Reader E: Asked the student.

Reader 3: “Should I study boxing, or karate, or wrestling, or kung fu, or fencing, or judo, or what?”

Reader 2: “Begin your training with Solomon’s defense.”

Reader E: Advised the teacher.

Reader 3: “What is Solomon’s defense?”

Reader 2: “The 15th chapter of Proverbs, verse one: ‘A soft answer turneth away wrath.’” [Prov. 15:1]

Reader 1: And sometimes a soft question turneth away wrath.

Reader 3: My dad and I used to fight all the time. Anytime I wanted anything or wanted to do something, I’d always give all my reasons because I was afraid dad would say no. And he always did. Then once, when I argued with dad and he said no, I went to mom. All she said was:

Reader D: “Why didn’t you ask him?”

Reader 3: “I did ask him, mom. I just told you what happened.”

Reader D: “You told me you argued with him. But you didn’t ask him. If you treat your father as if he’ll argue, he’ll argue. Next time, simply ask him.”

Reader 3: It sounded so simple it seemed stupid. But I tried. I stopped defending myself as if I didn’t deserve it, and he was more positive, too.

Reader C: Failure is an attitude. When we fall on our faces, we may allow fear of failure to cripple us, or we may conquer.

Reader 2: A legend tells that when William the Conqueror first landed on the slick soil of the English shore, he slipped, falling on his face.

Reader C: His followers might have taken it as an omen of failure, fearing to go on.

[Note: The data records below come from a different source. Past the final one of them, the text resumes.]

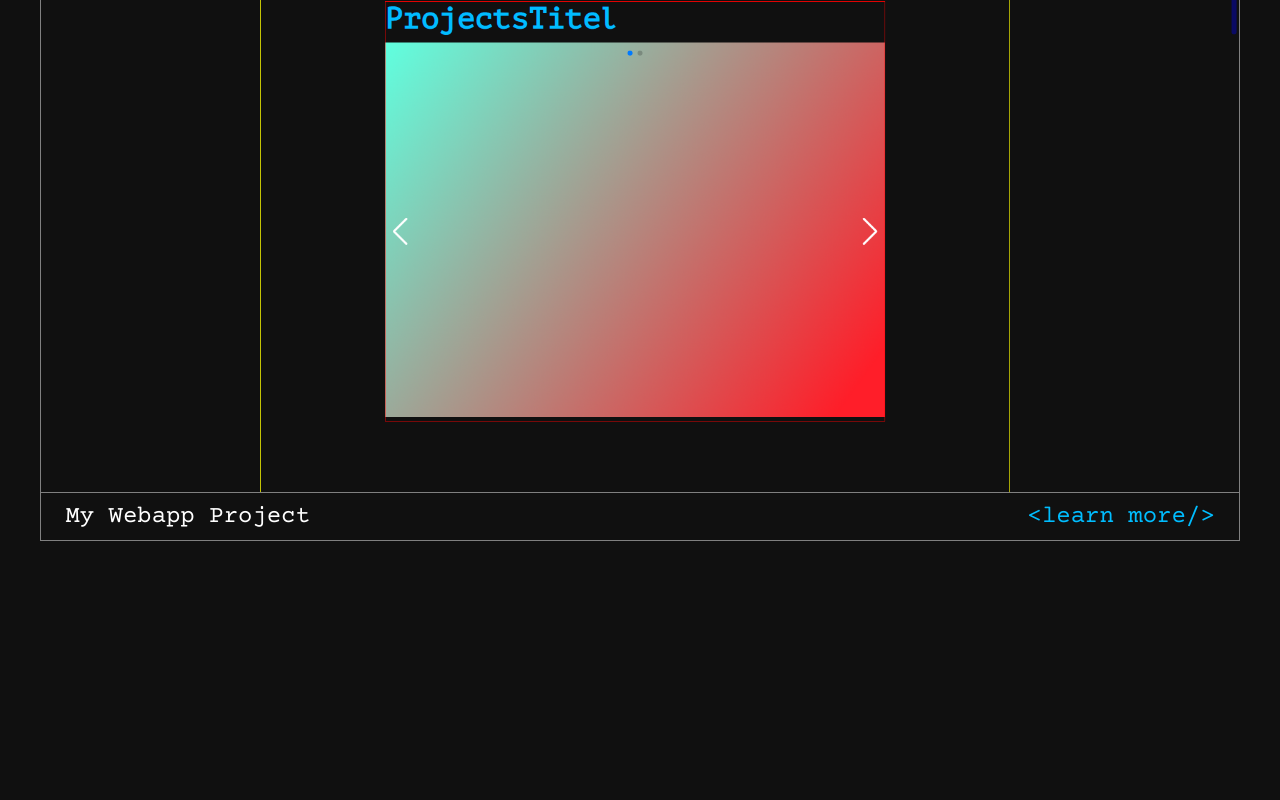
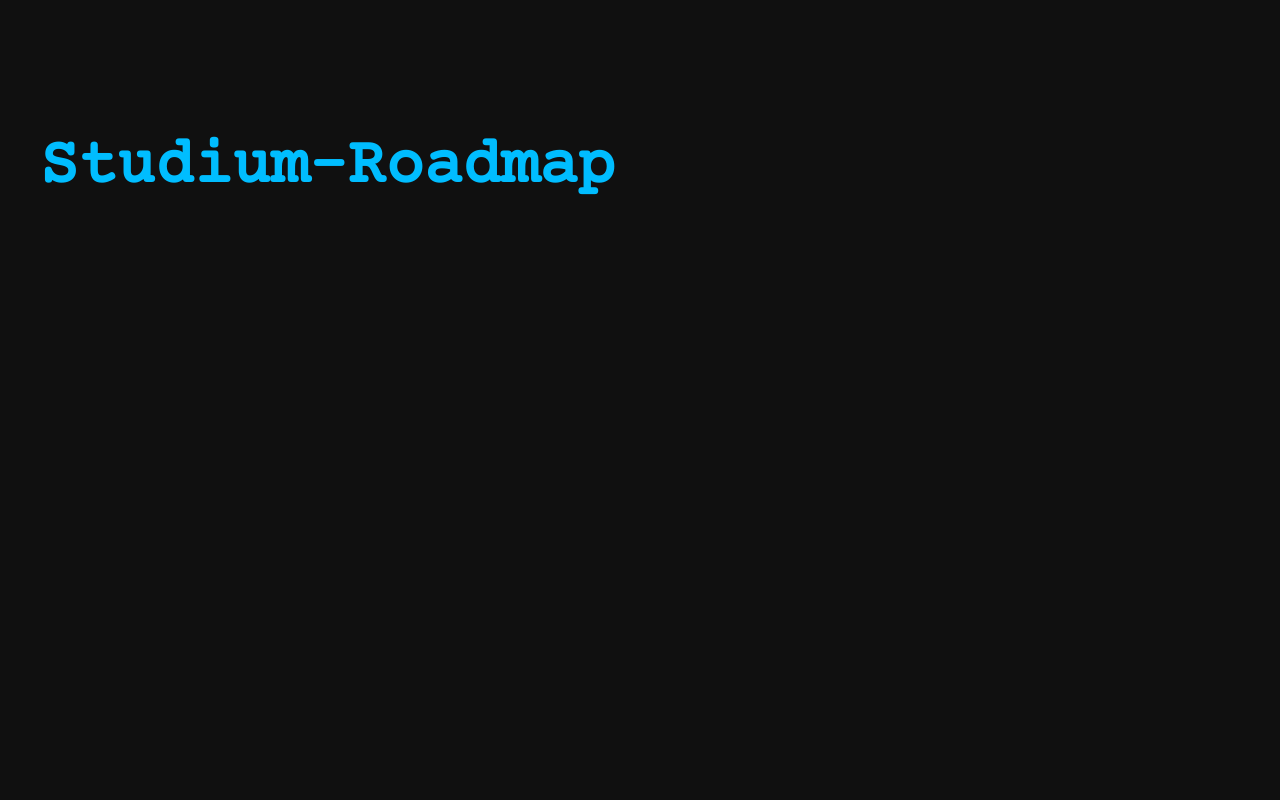
Before and after one commit to nikschadowsky/Webapp, a Vue app: page / in a window 1280 px wide. Shown: the part 2280-3080 px from the top of the page. Built offline with nearby package versions, Linux system fonts and the light colour scheme.

Commit message:
roadmap eingebunden

```diff
--- a/src/components/Wrapper.vue
+++ b/src/components/Wrapper.vue
@@ -5,6 +5,7 @@ import Intro from "./section/Intro.vue";
 import Projects from "./section/Projects.vue";
 import About from "./section/About.vue";
 import Outro from "./section/Outro.vue";
+import Roadmap from "./section/Roadmap.vue";
 
 export default{
 
@@ -19,6 +20,7 @@ export default{
     About,
     Projects,
     Outro,
+    Roadmap
 },
     methods:{
         test(isVisible, entry){
@@ -37,6 +39,9 @@ export default{
         </Container >
         <Container :accent="'#00bdff'" :secondary="'#0000ff5A'">
             <About></About>
+        </Container>
+        <Container :accent="'#ff0000'" :secondary="'#ff00005A'">
+            <Roadmap></Roadmap>
         </Container>
         <Container :accent="'#bb42dd'" :secondary="'#410066'">
             <Projects></Projects>
--- /dev/null
+++ b/src/components/section/Roadmap.vue
@@ -0,0 +1,17 @@
+<script>
+import HeaderSection from "../structure/HeaderSection.vue"
+
+export default{
+    components:{
+        HeaderSection
+    }
+}
+
+</script>
+<template>
+    <HeaderSection>
+        Studium-Roadmap
+    </HeaderSection>
+</template>
+<style>
+</style>
```
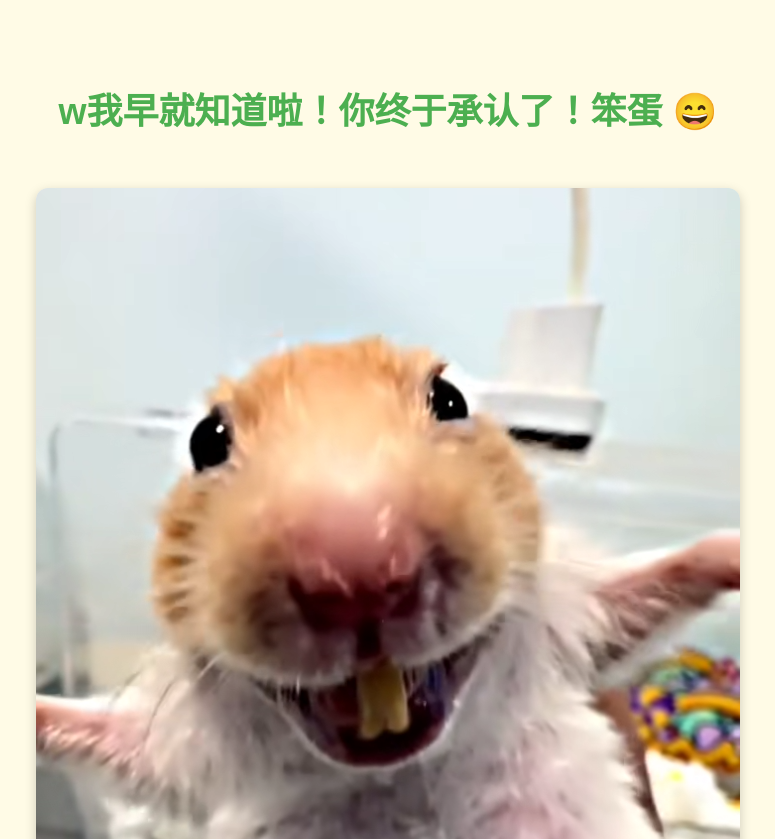
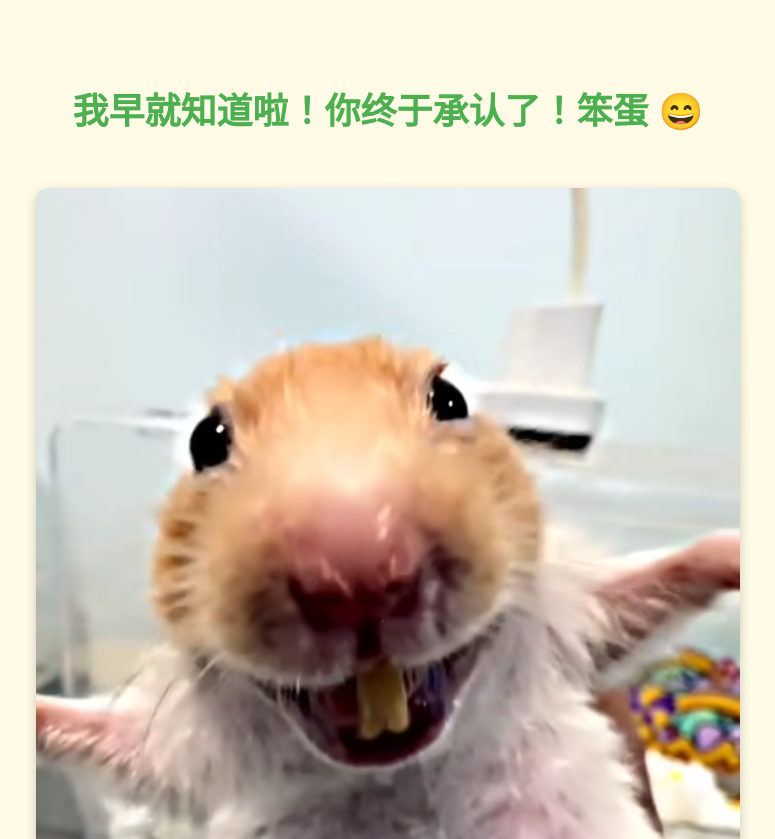
Before and after one commit to jackzhu2008/troll, a plain HTML site: page congratulazioni.html in a window 1280 px wide. Shown: the top 839 px of the page, without its empty margins (252-1027 px from the left). Drawn offline with Linux system fonts and the light colour scheme.

Commit message:
Update congratulazioni.html

```diff
--- a/congratulazioni.html
+++ b/congratulazioni.html
@@ -28,7 +28,7 @@
 </head>
 <body>
 
-    <h1>w我早就知道啦！你终于承认了！笨蛋 😄</h1>
+    <h1>我早就知道啦！你终于承认了！笨蛋 😄</h1>
 
     <img src="ma.png" alt="GIF divertente">
 
```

Reader 2: But William the Conqueror, accustomed to looking at life through the perspective of courage, grasped the soil in his fists, stood and cried:

Reader 4: “Thus do I take possession of England! I take it with both hands.”

Reader 1: As the child grows he learns that faith in his Heavenly Father’s care …

Reader A: … knowledge and understanding of his fellowmen …

Reader 1: … and an attitude of charity within will overcome all fear. The child reads the words of light:

Readers 1 & A: 1 John 4:18: “There is no fear in love; but perfect love casteth out fear.”

Reader A: And the child understands the words.

[The song “Love Casts Out Fear” is sung.]

[illustration] Illustrated by Shauna Mooney